    The moral and political authority of the sage and sovereign as they appear in the Kung-yang Chuan 公羊傳 has become absolute, and they have become the sage and sovereign of the Way of Heaven which subsumes the ritual structure. For this reason, modelling themselves according to revelations sent from Heaven, they bear responsibility in the Way of Heaven ; they are, however, unable to bear responsibility in the Way of Man. This is the same as in the case of the sage and sovereign of the I-chuan 易傳. In the I-chuan, the revelations of Heaven are manifested in Heaven-sent prodigies, transformations, images and t'u-shu 図書, revelatory documents. In the Kung-yang Chuan, they are manifested in portents, tsai-i 災異, and the like, but these portents correspond to the prodigies, transformations and images of the I-chuan, albeit not to its t'u-shu. But in the works which read the will of Heaven as well as its law, such as I-chuan, these are revelatory documents in essence although portents in form. Consequently, works in which the Mandate and will of Heaven read in portents have been inscribed by the sage are the same as the t'u-shu and are, so to speak, another revelatory documents. Further, the so-called "abstruse words" wei-yen 微言 of the Kung-yang Chuan are the sage's records of Heaven-sent revelations and of conduct modelled according to them, and so the wei-yen are also another revelatory documents and records of conduct written on their model, that is to say, the documents born of the revelatory diagrams, t'u 図. From the above facts it is possible to conclude that the Kung-yang Chuan turned the Spring and Autumn Annals into a revelatory text. The Kung-yang Chuan was written in an attempt to establish the ritual structure, with the purpose of "ordering the disorder and restoring it to rectitude" under the imperial domination of the House of Han which took its stand in the Way of Heaven. As a result of it, this work caused the absorption of the Way of Man into the Way of Heaven, just as did the I-chuan. We may also consider that it was influenced by the Shang-shu 尚書, the Shang-Shu Ta-chuan 尚書大傳 and so on, and was completed at the time extremely close to that of its release to the public at the hands of Hu-mu Sheng 胡母生.

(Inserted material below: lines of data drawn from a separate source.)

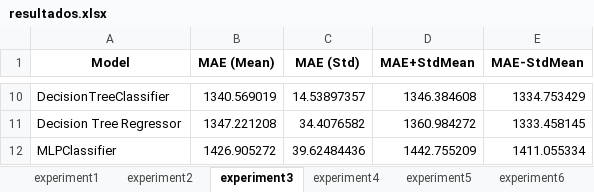
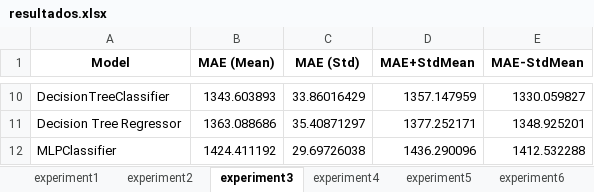
Before and after one commit to Rafius/House-thesis, an Excel workbook: ml/resultados.xlsx, sheet experiment3, drawn as a sheet; only a part is shown, gaps mark what is left out; values as stored, in another font and other column widths than the file's, no borders; the diff covers the shown part only; the diff names each change by its address in the sheet, - before the commit and + after, or states it on an @@ line.

```diff
--- a/ml/resultados.xlsx (sheet experiment3)
+++ b/ml/resultados.xlsx (sheet experiment3)
-B10 (MAE (Mean)): 1340.569019
+B10 (MAE (Mean)): 1343.603893
-C10 (MAE (Std)): 14.53897357
+C10 (MAE (Std)): 33.86016429
-D10 (MAE+StdMean): 1346.384608
+D10 (MAE+StdMean): 1357.147959
-E10 (MAE-StdMean): 1334.753429
+E10 (MAE-StdMean): 1330.059827
-B11 (MAE (Mean)): 1347.221208
+B11 (MAE (Mean)): 1363.088686
-C11 (MAE (Std)): 34.4076582
+C11 (MAE (Std)): 35.40871297
-D11 (MAE+StdMean): 1360.984272
+D11 (MAE+StdMean): 1377.252171
-E11 (MAE-StdMean): 1333.458145
+E11 (MAE-StdMean): 1348.925201
-B12 (MAE (Mean)): 1426.905272
+B12 (MAE (Mean)): 1424.411192
-C12 (MAE (Std)): 39.62484436
+C12 (MAE (Std)): 29.69726038
-D12 (MAE+StdMean): 1442.755209
+D12 (MAE+StdMean): 1436.290096
-E12 (MAE-StdMean): 1411.055334
+E12 (MAE-StdMean): 1412.532288
```
Also changed, not shown: 1 added row, 1 removed row and 28 edited cells elsewhere in this sheet.
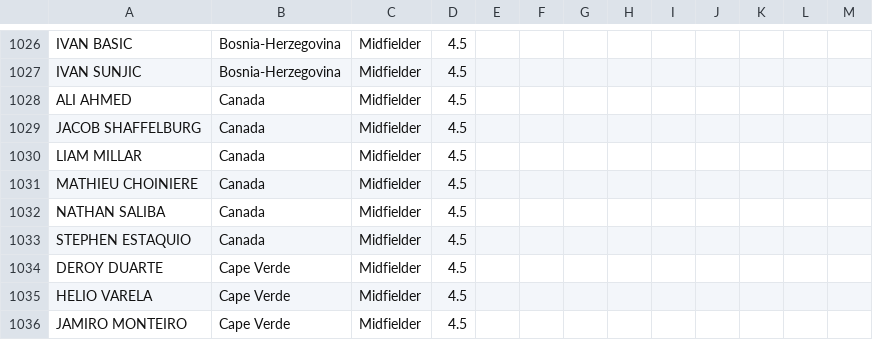
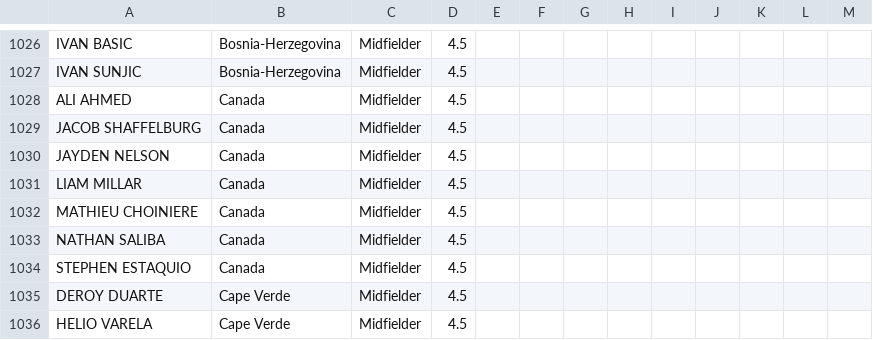
Before and after one commit to jmrbarratt/world-cup-2026-fantasy-football, a CSV file: data/players.csv, drawn as a sheet; only a part is shown, gaps mark what is left out; the shorter side is filled out with more unchanged rows; the diff names each change by its address in the sheet, - before the commit and + after, or states it on an @@ line.

Commit message:
Update players.csv

```diff
--- a/data/players.csv
+++ b/data/players.csv
+row 1030: JAYDEN NELSON | Canada | Midfielder | 4.5
```
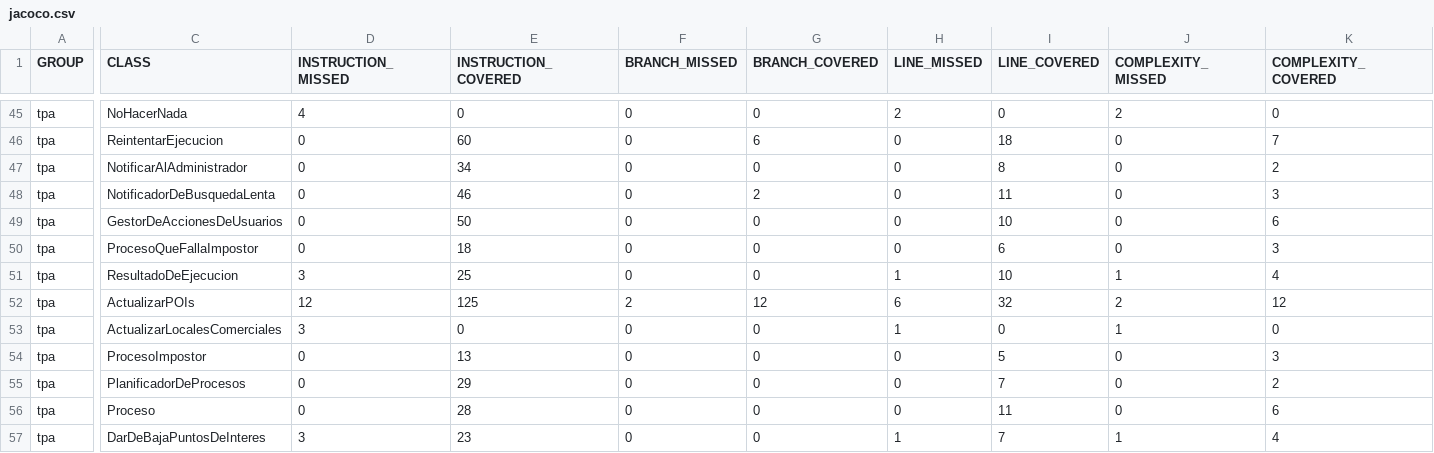
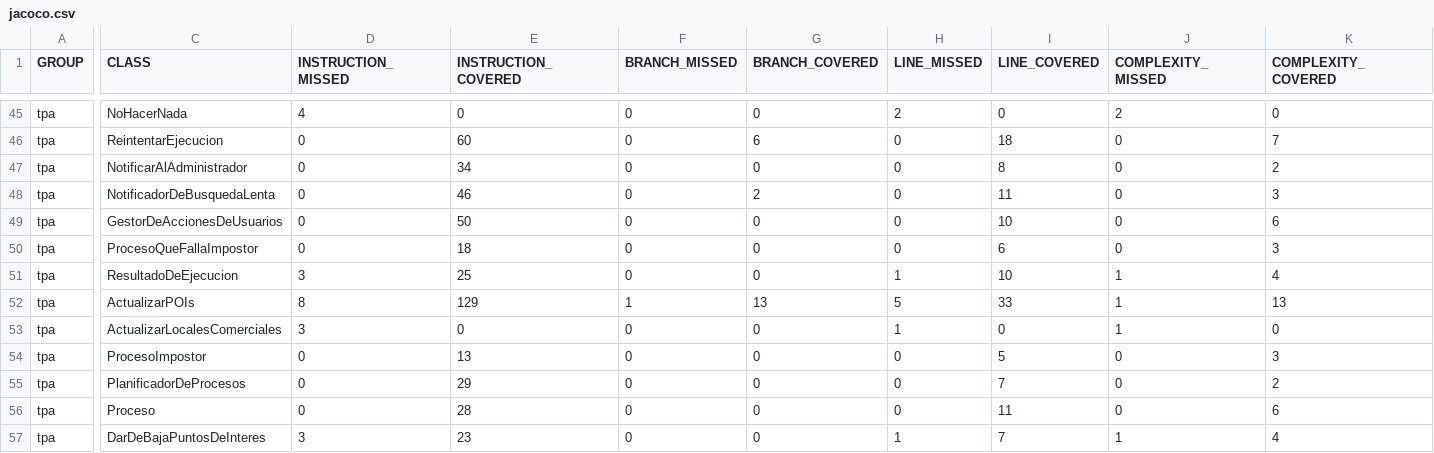
Before and after one commit to fede-fernandez/-Java-TPDDS2016, a CSV file: jacoco.csv, drawn as a sheet; only a part is shown, gaps mark what is left out; the diff names each change by its address in the sheet, - before the commit and + after, or states it on an @@ line.

```diff
--- a/jacoco.csv
+++ b/jacoco.csv
-D52 (INSTRUCTION_MISSED): 12
+D52 (INSTRUCTION_MISSED): 8
-E52 (INSTRUCTION_COVERED): 125
+E52 (INSTRUCTION_COVERED): 129
-F52 (BRANCH_MISSED): 2
+F52 (BRANCH_MISSED): 1
-G52 (BRANCH_COVERED): 12
+G52 (BRANCH_COVERED): 13
-H52 (LINE_MISSED): 6
+H52 (LINE_MISSED): 5
-I52 (LINE_COVERED): 32
+I52 (LINE_COVERED): 33
-J52 (COMPLEXITY_MISSED): 2
+J52 (COMPLEXITY_MISSED): 1
-K52 (COMPLEXITY_COVERED): 12
+K52 (COMPLEXITY_COVERED): 13
```
Also changed, not shown: 7 other files.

  • 籾山 明
    法制史研究
    1987年 1987 巻 37 号 1-35,en3
    発行日: 1988/03/30
    公開日: 2009/11/16
    ジャーナル フリー
    In the Chunqiu period a litigation was called yu _??_ or song _??_ as in later ages. Their definition in later ages is that "a larger suit is called yu and a smaller one song." But in the Chunqiu period they, yu and song, meant two different stages of one procedure of a suit; yu was a dispute and verbal conflicts in the court between the parties, and to sit face to face for the occasion was called zuoyu _??__??_ and to pass a judgement on the dispute duanyu _??__??_ or zheyu _??__??_ ; song itself was. a procedure to originate a suit and it is found in historical materials written in a form such as "X (the plaintiff) brings Y (the accused) and appeals to Z (the judge)." This definite pattern shows the fact that there was a general practice that the plaintiff had the accused accom-panied in bringing a suit in the Chunqiu period.

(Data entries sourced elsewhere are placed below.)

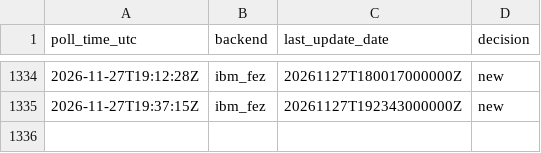
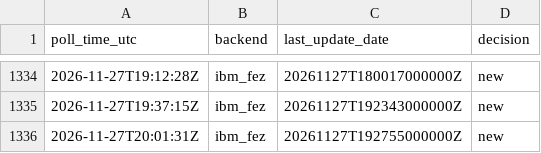
Before and after one commit to SuperconducTED/superconducted-noise-engine, a TSV file: ledger/2026-11.tsv, drawn as a sheet; only a part is shown, gaps mark what is left out.

```diff
--- a/ledger/2026-11.tsv
+++ b/ledger/2026-11.tsv
@@ -1335 +1335,2 @@ poll_time_utc	backend	last_update_date	decision
 2026-11-27T19:37:15Z	ibm_fez	20261127T192343000000Z	new
+2026-11-27T20:01:31Z	ibm_fez	20261127T192755000000Z	new
```
Also changed, not shown: health/state-index.tsv, 1 other file.
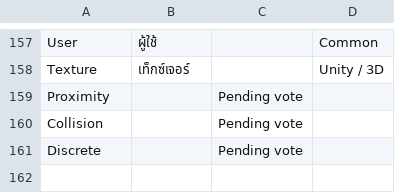
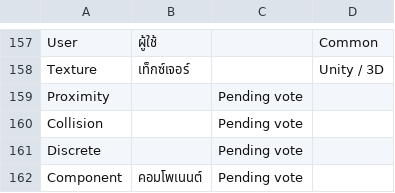
Before and after one commit to YuzuZensai/Crowdin-Localization-Tools, a CSV file: data/data.csv, drawn as a sheet; only a part is shown, gaps mark what is left out; the diff names each change by its address in the sheet, - before the commit and + after, or states it on an @@ line.

```diff
--- a/data/data.csv
+++ b/data/data.csv
+row 162: Component | คอมโพเนนต์ | Pending vote
```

    The judging standard of duanyu was the justifiability of the parties' arguments. This justifiability was called zhi _??_ and the illegal practice of buying off the judge was called maizhi _??__??_ or to buy zhi. At the period there were no fulltime judges and those who were influential and celebrated filled the role of the judges at request. The parties litigant were often represented by advocates.

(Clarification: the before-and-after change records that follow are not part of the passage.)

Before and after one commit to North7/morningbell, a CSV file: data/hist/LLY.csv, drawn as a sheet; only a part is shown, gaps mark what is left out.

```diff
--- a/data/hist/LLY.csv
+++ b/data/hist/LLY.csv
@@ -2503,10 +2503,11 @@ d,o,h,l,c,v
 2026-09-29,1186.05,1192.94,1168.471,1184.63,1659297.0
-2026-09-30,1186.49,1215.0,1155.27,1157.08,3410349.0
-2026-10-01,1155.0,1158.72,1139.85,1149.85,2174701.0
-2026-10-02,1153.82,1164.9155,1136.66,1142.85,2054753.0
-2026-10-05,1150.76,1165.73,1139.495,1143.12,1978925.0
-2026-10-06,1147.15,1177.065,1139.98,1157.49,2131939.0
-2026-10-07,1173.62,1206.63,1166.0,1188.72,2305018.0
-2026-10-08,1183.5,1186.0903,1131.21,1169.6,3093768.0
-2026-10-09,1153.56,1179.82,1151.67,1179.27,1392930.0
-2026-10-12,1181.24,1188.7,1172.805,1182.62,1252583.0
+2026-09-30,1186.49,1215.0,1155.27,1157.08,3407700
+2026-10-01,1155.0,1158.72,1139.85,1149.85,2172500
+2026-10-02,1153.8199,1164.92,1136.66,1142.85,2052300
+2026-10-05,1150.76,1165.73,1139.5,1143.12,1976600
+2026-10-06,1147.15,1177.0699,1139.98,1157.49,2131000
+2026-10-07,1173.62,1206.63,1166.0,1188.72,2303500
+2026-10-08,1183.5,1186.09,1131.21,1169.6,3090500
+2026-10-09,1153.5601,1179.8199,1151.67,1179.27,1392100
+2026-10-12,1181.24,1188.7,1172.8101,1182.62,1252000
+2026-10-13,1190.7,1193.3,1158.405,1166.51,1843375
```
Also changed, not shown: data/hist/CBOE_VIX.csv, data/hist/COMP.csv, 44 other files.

    It may be proper to call the litigation in the Chunqiu period with these characteristics the "agonistic lawsuit." And it was closely related with the law structure peculiar to the period where the self-help was generally accepted; the "agonistic lawsuit" and the self-help of the Chunqiu period were both derived from the constitution of the period, that is, the distributed army forces which were each possessed by respective shi _??_ in the form of shi _??_. The cause, then, of the disap-pearance of the "agonistic lawsuit" in the time of the Imperial China may be found in the disorganization of the constitution. The highly bureaucratic litigation system of the Imperial China was a historical product born and formed with the disorganization of the constitution.
  • 平勢 隆郎
    史学雑誌
    1981年 90 巻 2 号 174-194,273-27
    発行日: 1981/02/20
    公開日: 2017/10/05
    ジャーナル フリー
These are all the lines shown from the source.